■ Task objective ■
Provide the data again exactly, including every line that follows.

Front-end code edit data
---------------

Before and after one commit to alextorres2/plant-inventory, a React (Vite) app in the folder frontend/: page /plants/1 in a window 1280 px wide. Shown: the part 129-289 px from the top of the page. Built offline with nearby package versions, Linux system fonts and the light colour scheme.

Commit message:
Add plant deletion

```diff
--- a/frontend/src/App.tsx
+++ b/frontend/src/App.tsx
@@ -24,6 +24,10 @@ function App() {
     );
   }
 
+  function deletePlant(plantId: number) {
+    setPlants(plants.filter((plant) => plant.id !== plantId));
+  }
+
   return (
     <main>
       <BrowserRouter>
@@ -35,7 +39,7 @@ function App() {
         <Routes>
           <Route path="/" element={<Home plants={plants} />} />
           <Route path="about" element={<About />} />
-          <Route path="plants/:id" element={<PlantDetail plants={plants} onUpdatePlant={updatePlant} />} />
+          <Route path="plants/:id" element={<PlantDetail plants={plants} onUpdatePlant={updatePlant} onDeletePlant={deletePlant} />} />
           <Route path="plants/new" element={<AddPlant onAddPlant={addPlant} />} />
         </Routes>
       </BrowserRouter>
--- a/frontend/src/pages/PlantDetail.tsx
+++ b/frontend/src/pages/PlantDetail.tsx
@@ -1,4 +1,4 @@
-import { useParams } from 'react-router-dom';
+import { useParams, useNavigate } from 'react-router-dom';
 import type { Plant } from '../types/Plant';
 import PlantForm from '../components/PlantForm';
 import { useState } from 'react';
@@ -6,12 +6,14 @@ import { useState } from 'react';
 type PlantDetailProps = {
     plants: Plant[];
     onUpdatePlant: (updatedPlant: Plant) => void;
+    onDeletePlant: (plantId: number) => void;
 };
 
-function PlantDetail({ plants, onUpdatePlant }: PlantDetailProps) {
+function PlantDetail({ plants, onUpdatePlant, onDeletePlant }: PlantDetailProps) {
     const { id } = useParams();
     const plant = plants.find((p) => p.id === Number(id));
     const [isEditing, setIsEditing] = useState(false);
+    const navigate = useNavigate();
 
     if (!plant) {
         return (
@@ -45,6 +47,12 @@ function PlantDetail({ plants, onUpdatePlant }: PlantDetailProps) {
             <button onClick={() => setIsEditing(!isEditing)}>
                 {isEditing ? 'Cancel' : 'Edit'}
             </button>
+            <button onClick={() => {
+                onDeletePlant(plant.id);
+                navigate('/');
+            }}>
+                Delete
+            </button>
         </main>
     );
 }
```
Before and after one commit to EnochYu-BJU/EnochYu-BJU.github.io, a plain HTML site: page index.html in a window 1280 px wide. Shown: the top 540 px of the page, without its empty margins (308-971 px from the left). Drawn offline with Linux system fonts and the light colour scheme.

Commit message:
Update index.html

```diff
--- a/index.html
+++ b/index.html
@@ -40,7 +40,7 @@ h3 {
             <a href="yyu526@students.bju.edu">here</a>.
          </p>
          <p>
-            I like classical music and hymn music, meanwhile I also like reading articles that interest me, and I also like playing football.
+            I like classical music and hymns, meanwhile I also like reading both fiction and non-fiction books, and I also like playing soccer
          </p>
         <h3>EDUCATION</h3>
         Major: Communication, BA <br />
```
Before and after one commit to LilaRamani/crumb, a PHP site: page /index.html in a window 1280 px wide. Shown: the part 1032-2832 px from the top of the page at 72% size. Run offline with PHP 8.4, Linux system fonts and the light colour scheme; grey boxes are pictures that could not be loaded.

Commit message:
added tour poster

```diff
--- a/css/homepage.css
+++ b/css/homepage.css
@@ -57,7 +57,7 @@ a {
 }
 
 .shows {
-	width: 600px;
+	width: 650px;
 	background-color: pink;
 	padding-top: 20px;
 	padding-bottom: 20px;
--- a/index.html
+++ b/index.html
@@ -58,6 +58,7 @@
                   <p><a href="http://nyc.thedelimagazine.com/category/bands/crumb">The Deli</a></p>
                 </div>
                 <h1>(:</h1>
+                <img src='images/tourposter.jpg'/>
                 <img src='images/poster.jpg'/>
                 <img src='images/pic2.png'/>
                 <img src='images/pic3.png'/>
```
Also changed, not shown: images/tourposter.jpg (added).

---------------

■ Response to the task ■
Before and after one commit to alextorres2/plant-inventory, a React (Vite) app in the folder frontend/: page /plants/1 in a window 1280 px wide. Shown: the part 129-289 px from the top of the page. Built offline with nearby package versions, Linux system fonts and the light colour scheme.

Commit message:
Add plant deletion

```diff
--- a/frontend/src/App.tsx
+++ b/frontend/src/App.tsx
@@ -24,6 +24,10 @@ function App() {
     );
   }
 
+  function deletePlant(plantId: number) {
+    setPlants(plants.filter((plant) => plant.id !== plantId));
+  }
+
   return (
     <main>
       <BrowserRouter>
@@ -35,7 +39,7 @@ function App() {
         <Routes>
           <Route path="/" element={<Home plants={plants} />} />
           <Route path="about" element={<About />} />
-          <Route path="plants/:id" element={<PlantDetail plants={plants} onUpdatePlant={updatePlant} />} />
+          <Route path="plants/:id" element={<PlantDetail plants={plants} onUpdatePlant={updatePlant} onDeletePlant={deletePlant} />} />
           <Route path="plants/new" element={<AddPlant onAddPlant={addPlant} />} />
         </Routes>
       </BrowserRouter>
--- a/frontend/src/pages/PlantDetail.tsx
+++ b/frontend/src/pages/PlantDetail.tsx
@@ -1,4 +1,4 @@
-import { useParams } from 'react-router-dom';
+import { useParams, useNavigate } from 'react-router-dom';
 import type { Plant } from '../types/Plant';
 import PlantForm from '../components/PlantForm';
 import { useState } from 'react';
@@ -6,12 +6,14 @@ import { useState } from 'react';
 type PlantDetailProps = {
     plants: Plant[];
     onUpdatePlant: (updatedPlant: Plant) => void;
+    onDeletePlant: (plantId: number) => void;
 };
 
-function PlantDetail({ plants, onUpdatePlant }: PlantDetailProps) {
+function PlantDetail({ plants, onUpdatePlant, onDeletePlant }: PlantDetailProps) {
     const { id } = useParams();
     const plant = plants.find((p) => p.id === Number(id));
     const [isEditing, setIsEditing] = useState(false);
+    const navigate = useNavigate();
 
     if (!plant) {
         return (
@@ -45,6 +47,12 @@ function PlantDetail({ plants, onUpdatePlant }: PlantDetailProps) {
             <button onClick={() => setIsEditing(!isEditing)}>
                 {isEditing ? 'Cancel' : 'Edit'}
             </button>
+            <button onClick={() => {
+                onDeletePlant(plant.id);
+                navigate('/');
+            }}>
+                Delete
+            </button>
         </main>
     );
 }
```
Before and after one commit to EnochYu-BJU/EnochYu-BJU.github.io, a plain HTML site: page index.html in a window 1280 px wide. Shown: the top 540 px of the page, without its empty margins (308-971 px from the left). Drawn offline with Linux system fonts and the light colour scheme.

Commit message:
Update index.html

```diff
--- a/index.html
+++ b/index.html
@@ -40,7 +40,7 @@ h3 {
             <a href="yyu526@students.bju.edu">here</a>.
          </p>
          <p>
-            I like classical music and hymn music, meanwhile I also like reading articles that interest me, and I also like playing football.
+            I like classical music and hymns, meanwhile I also like reading both fiction and non-fiction books, and I also like playing soccer
          </p>
         <h3>EDUCATION</h3>
         Major: Communication, BA <br />
```
Before and after one commit to LilaRamani/crumb, a PHP site: page /index.html in a window 1280 px wide. Shown: the part 1032-2832 px from the top of the page at 72% size. Run offline with PHP 8.4, Linux system fonts and the light colour scheme; grey boxes are pictures that could not be loaded.

Commit message:
added tour poster

```diff
--- a/css/homepage.css
+++ b/css/homepage.css
@@ -57,7 +57,7 @@ a {
 }
 
 .shows {
-	width: 600px;
+	width: 650px;
 	background-color: pink;
 	padding-top: 20px;
 	padding-bottom: 20px;
--- a/index.html
+++ b/index.html
@@ -58,6 +58,7 @@
                   <p><a href="http://nyc.thedelimagazine.com/category/bands/crumb">The Deli</a></p>
                 </div>
                 <h1>(:</h1>
+                <img src='images/tourposter.jpg'/>
                 <img src='images/poster.jpg'/>
                 <img src='images/pic2.png'/>
                 <img src='images/pic3.png'/>
```
Also changed, not shown: images/tourposter.jpg (added).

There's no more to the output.